Task prompt
I'd like the entries repeated exactly, without their pictures.

Source data
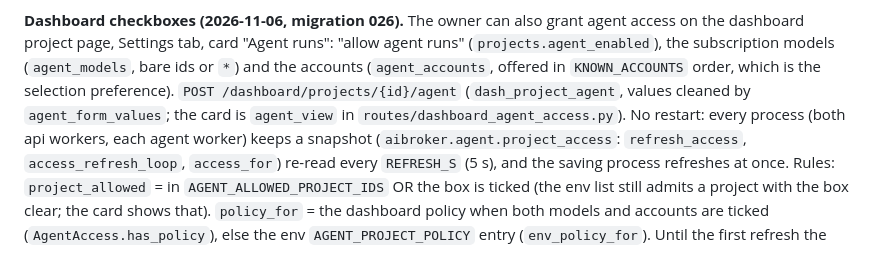
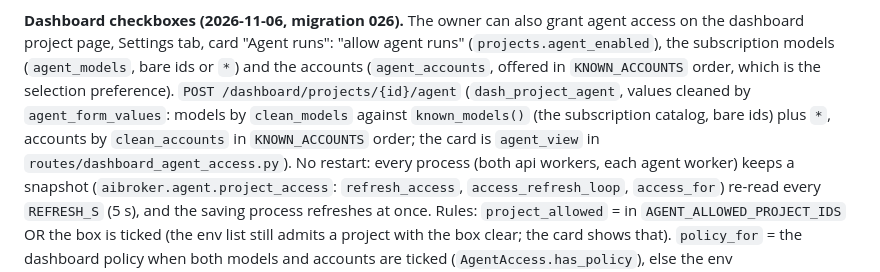
Before and after one commit to zapleoceo/AIbroker, a Markdown page: docs/agent-runs.md, the part around the change. GitHub-like rendering.

Commit message:
docs(agent-access): name clean_models, clean_accounts, known_models (name-sync after #138)
Co-Authored-By: Claude Opus 5.5 <noreply@anthropic.com>

```diff
--- a/docs/agent-runs.md
+++ b/docs/agent-runs.md
@@ -90,8 +90,9 @@ deploying this change, otherwise the owner test project is locked out (by design
 dashboard project page, Settings tab, card "Agent runs": "allow agent runs" (`projects.agent_enabled`),
 the subscription models (`agent_models`, bare ids or `*`) and the accounts (`agent_accounts`, offered
 in `KNOWN_ACCOUNTS` order, which is the selection preference). `POST /dashboard/projects/{id}/agent`
-(`dash_project_agent`, values cleaned by `agent_form_values`; the card is `agent_view` in
-`routes/dashboard_agent_access.py`). No restart: every process (both api workers, each agent worker)
+(`dash_project_agent`, values cleaned by `agent_form_values`: models by `clean_models` against
+`known_models()` (the subscription catalog, bare ids) plus `*`, accounts by `clean_accounts` in
+`KNOWN_ACCOUNTS` order; the card is `agent_view` in `routes/dashboard_agent_access.py`). No restart: every process (both api workers, each agent worker)
 keeps a snapshot (`aibroker.agent.project_access`: `refresh_access`, `access_refresh_loop`, `access_for`)
 re-read every `REFRESH_S` (5 s), and the saving process refreshes at once. Rules:
 `project_allowed` = in `AGENT_ALLOWED_PROJECT_IDS` OR the box is ticked (the env list still admits a
```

Exercise output
Before and after one commit to zapleoceo/AIbroker, a Markdown page: docs/agent-runs.md, the part around the change. GitHub-like rendering.

Commit message:
docs(agent-access): name clean_models, clean_accounts, known_models (name-sync after #138)
Co-Authored-By: Claude Opus 5.5 <noreply@anthropic.com>

```diff
--- a/docs/agent-runs.md
+++ b/docs/agent-runs.md
@@ -90,8 +90,9 @@ deploying this change, otherwise the owner test project is locked out (by design
 dashboard project page, Settings tab, card "Agent runs": "allow agent runs" (`projects.agent_enabled`),
 the subscription models (`agent_models`, bare ids or `*`) and the accounts (`agent_accounts`, offered
 in `KNOWN_ACCOUNTS` order, which is the selection preference). `POST /dashboard/projects/{id}/agent`
-(`dash_project_agent`, values cleaned by `agent_form_values`; the card is `agent_view` in
-`routes/dashboard_agent_access.py`). No restart: every process (both api workers, each agent worker)
+(`dash_project_agent`, values cleaned by `agent_form_values`: models by `clean_models` against
+`known_models()` (the subscription catalog, bare ids) plus `*`, accounts by `clean_accounts` in
+`KNOWN_ACCOUNTS` order; the card is `agent_view` in `routes/dashboard_agent_access.py`). No restart: every process (both api workers, each agent worker)
 keeps a snapshot (`aibroker.agent.project_access`: `refresh_access`, `access_refresh_loop`, `access_for`)
 re-read every `REFRESH_S` (5 s), and the saving process refreshes at once. Rules:
 `project_allowed` = in `AGENT_ALLOWED_PROJECT_IDS` OR the box is ticked (the env list still admits a
```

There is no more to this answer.